Brad Treliving is no medical doctor, but his four months of research of COVID-19 leads him to make this assertion:
“You don’t have to be dancing on a table in a nightclub at 4 a.m. to get this disease,” said the Calgary Flames GM on Sunday, the eve of NHL training camps opening.
It can find you in many ways, which is why officials league-wide have plenty of reason to be anxious as players officially reconvene Monday.
Well, most players.
Some, like Flames defenceman Travis Hamonic, have opted out, citing family reasons.
That is their right, according to the league’s return-to-play plan.
Others will be noticeably absent from their first skate due to anything from pulled hamstrings too, well, COVID-19.
Yes, a significant number of teams are currently dealing with players who tested positive, which the league is expected to confirm Monday when it puts out its weekly release.
There will be no specifics, such as player names or the teams they play for.
As far as the daily absences go, don’t expect the teams or league to clarify, which is sure to spark rampant speculation every single day from now until the Stanley Cup is awarded the first week of October.
If we get that far.
“I’ve been threatened with life and liberty by the league that we can’t comment on any player’s health status,” reiterated Treliving.
“Any player not on the ice is listed just as ‘unavailable to practice.’ That’s not the Calgary Flames, that’s coming from the league.”
No more upper or lower body declarations.
“There’s going to be players in and out of practice with guys being off and coming back to camp,” said Treliving.
“You’ve got to get the work in, but the end goal is getting the group ready for Aug 1, not July 17. Guys have put the work in. I get regular reports and we had all our players here except Travis for the better part of a month and they’ve been going at it pretty strong for pretty long.”
And so, some will be on the limp already, causing excused absences from daily skates that will have the media and fans abuzz.
Right or wrong.
The new agreement prohibits traditional training camp fitness testing, and the reports Treliving has received on player well-being have been anecdotal.
The bigger fear through this pandemic still revolves around keeping everyone safe from the virus.
“This is what has kept me up at night,” said Treliving, who announced his 35-player training camp roster Sunday.
“Theoretically when you arrive at the hub clean you should be clean. But from now until then, you cross your fingers and do everything possible to shield the players.
“The players enter the building, they get temperature checks, COVID tests, masks, they come in individually and socially distance while working out. The building is cleaned after they leave, they are in separate dressing rooms. But where you are susceptible is when you leave the rink. As a team we’re on lockdown as much as we can be, to be as safe as possible to get to the hub.
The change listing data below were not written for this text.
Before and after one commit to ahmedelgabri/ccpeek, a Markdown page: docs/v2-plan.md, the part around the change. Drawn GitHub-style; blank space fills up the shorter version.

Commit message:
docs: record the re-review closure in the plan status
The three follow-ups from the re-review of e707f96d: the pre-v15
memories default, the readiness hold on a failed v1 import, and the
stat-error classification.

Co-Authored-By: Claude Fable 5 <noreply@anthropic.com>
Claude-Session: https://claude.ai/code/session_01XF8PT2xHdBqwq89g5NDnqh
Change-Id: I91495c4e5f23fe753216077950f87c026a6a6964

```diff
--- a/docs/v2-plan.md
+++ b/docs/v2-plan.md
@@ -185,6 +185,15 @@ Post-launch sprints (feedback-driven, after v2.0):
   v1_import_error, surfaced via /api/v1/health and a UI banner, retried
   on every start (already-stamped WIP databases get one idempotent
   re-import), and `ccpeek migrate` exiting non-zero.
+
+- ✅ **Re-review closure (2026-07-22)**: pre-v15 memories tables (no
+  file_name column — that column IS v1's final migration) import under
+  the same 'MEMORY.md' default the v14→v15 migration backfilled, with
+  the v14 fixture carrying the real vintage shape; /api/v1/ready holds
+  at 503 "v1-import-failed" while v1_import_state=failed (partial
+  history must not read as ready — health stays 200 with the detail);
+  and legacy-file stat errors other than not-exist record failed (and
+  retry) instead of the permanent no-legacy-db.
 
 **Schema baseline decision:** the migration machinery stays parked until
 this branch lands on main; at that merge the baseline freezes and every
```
But it’s still out there.”
Players have been leaving the rink during Phase 2 skates with grab and go meals, are given help with grocery deliveries and are educated on the do’s and don’ts.
Yet, players are still getting the virus.
Following four months of tremendous work by the league and the Players’ Association to get to this point, the Flames are slated to open camp Monday with one group skating at 10 a.m. and another at 12:15.
The only surprise amongst the 31 skaters is Connor Mackey, who was signed by the Flames out of college in March and is ineligible to play in the playoffs as his contract doesn’t kick in until next season.
Juuso Valimaki will also be in camp after spending 10 months rehabbing from knee surgery, but isn’t expected to play due to the depth ahead of him and the fact one appearance this year means he’d have to be protected in next summer’s expansion draft.
Treliving said the call he received from Hamonic didn’t come as a huge surprise, and he understood the decision made in an effort to protect his family’s health.
“As a league, you hope and pray you’re not going to have any issues, but I think there’s a good chance…” said Treliving. “You see the numbers every week, so you hope it won’t affect the Return to Play plan.”
Assuming there isn’t a large outbreak at the last minute to derail plans, Treliving said one thing he can guarantee to be healthy is his team’s playoff mindset.
“What excites me is the mood and excitement of our team – they know they have something to prove,” said Treliving, whose club faces Winnipeg in the qualifying round starting Aug. 1.
“Our focus is the guy across the room – they think they have a good team and they think they’re capable of doing something special. I’m not a big believer in momentum carrying over from before the pause. You’re going to have to create your own momentum.”
And staying healthy is a big part of that.